### TRY IT
Wherever an image appears in the records, exclude it, and reproduce everything else exactly.

######

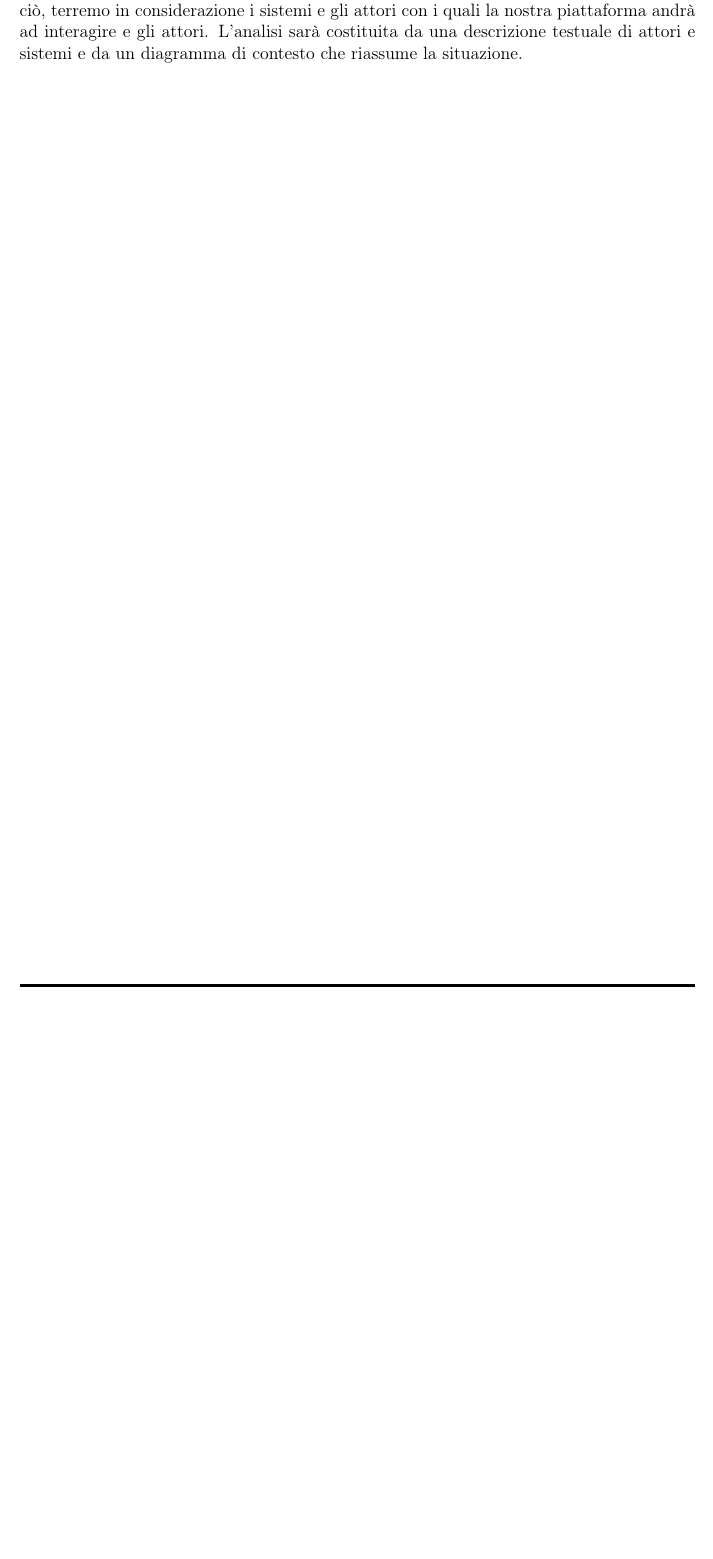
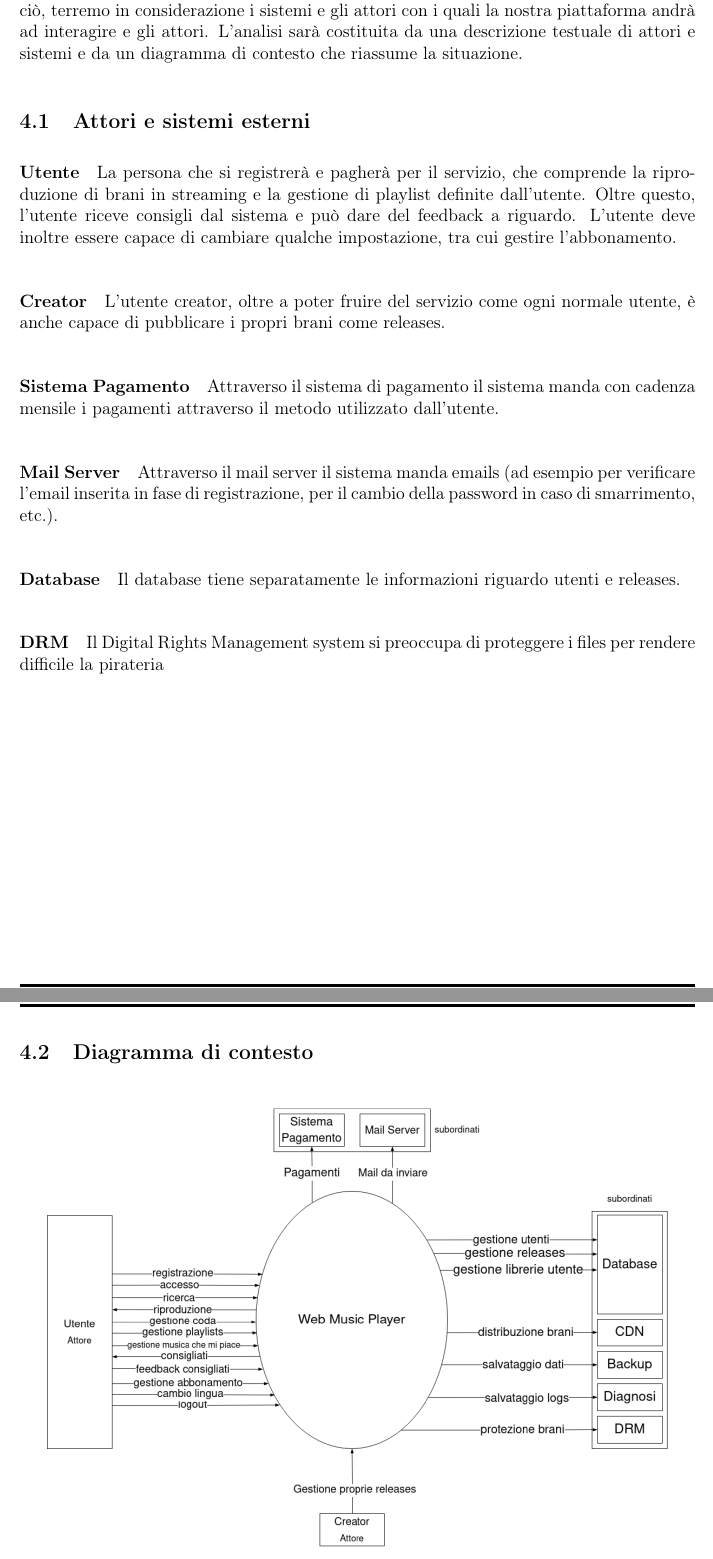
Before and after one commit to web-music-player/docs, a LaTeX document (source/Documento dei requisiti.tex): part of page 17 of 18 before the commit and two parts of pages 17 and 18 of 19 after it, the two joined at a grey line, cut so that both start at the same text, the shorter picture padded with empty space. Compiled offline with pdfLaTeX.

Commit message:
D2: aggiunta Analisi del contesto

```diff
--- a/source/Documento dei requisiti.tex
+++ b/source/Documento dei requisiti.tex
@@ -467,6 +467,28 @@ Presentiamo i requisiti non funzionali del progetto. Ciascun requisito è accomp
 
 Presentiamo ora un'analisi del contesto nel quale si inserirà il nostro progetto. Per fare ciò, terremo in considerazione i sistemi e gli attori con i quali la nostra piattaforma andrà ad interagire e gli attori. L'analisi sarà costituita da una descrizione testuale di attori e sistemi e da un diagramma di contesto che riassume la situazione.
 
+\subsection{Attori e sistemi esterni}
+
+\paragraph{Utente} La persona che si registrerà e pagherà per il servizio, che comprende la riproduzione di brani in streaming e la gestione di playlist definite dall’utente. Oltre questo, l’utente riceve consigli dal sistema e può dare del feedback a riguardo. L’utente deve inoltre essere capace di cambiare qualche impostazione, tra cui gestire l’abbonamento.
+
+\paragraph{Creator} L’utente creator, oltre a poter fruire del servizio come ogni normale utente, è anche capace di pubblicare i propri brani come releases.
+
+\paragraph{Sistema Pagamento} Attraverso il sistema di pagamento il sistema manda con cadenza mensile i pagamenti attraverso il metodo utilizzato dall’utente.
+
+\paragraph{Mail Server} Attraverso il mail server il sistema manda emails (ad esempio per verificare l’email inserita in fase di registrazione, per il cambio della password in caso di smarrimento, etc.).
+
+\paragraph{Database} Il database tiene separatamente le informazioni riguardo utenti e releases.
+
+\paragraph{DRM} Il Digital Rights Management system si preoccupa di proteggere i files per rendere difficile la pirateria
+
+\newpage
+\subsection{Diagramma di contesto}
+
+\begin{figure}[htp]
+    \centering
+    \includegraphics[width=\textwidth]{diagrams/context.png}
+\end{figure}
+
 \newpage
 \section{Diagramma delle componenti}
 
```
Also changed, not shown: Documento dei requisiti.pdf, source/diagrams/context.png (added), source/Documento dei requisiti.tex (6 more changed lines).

######

### RESPONSE AREA
Before and after one commit to web-music-player/docs, a LaTeX document (source/Documento dei requisiti.tex): part of page 17 of 18 before the commit and two parts of pages 17 and 18 of 19 after it, the two joined at a grey line, cut so that both start at the same text, the shorter picture padded with empty space. Compiled offline with pdfLaTeX.

Commit message:
D2: aggiunta Analisi del contesto

```diff
--- a/source/Documento dei requisiti.tex
+++ b/source/Documento dei requisiti.tex
@@ -467,6 +467,28 @@ Presentiamo i requisiti non funzionali del progetto. Ciascun requisito è accomp
 
 Presentiamo ora un'analisi del contesto nel quale si inserirà il nostro progetto. Per fare ciò, terremo in considerazione i sistemi e gli attori con i quali la nostra piattaforma andrà ad interagire e gli attori. L'analisi sarà costituita da una descrizione testuale di attori e sistemi e da un diagramma di contesto che riassume la situazione.
 
+\subsection{Attori e sistemi esterni}
+
+\paragraph{Utente} La persona che si registrerà e pagherà per il servizio, che comprende la riproduzione di brani in streaming e la gestione di playlist definite dall’utente. Oltre questo, l’utente riceve consigli dal sistema e può dare del feedback a riguardo. L’utente deve inoltre essere capace di cambiare qualche impostazione, tra cui gestire l’abbonamento.
+
+\paragraph{Creator} L’utente creator, oltre a poter fruire del servizio come ogni normale utente, è anche capace di pubblicare i propri brani come releases.
+
+\paragraph{Sistema Pagamento} Attraverso il sistema di pagamento il sistema manda con cadenza mensile i pagamenti attraverso il metodo utilizzato dall’utente.
+
+\paragraph{Mail Server} Attraverso il mail server il sistema manda emails (ad esempio per verificare l’email inserita in fase di registrazione, per il cambio della password in caso di smarrimento, etc.).
+
+\paragraph{Database} Il database tiene separatamente le informazioni riguardo utenti e releases.
+
+\paragraph{DRM} Il Digital Rights Management system si preoccupa di proteggere i files per rendere difficile la pirateria
+
+\newpage
+\subsection{Diagramma di contesto}
+
+\begin{figure}[htp]
+    \centering
+    \includegraphics[width=\textwidth]{diagrams/context.png}
+\end{figure}
+
 \newpage
 \section{Diagramma delle componenti}
 
```
Also changed, not shown: Documento dei requisiti.pdf, source/diagrams/context.png (added), source/Documento dei requisiti.tex (6 more changed lines).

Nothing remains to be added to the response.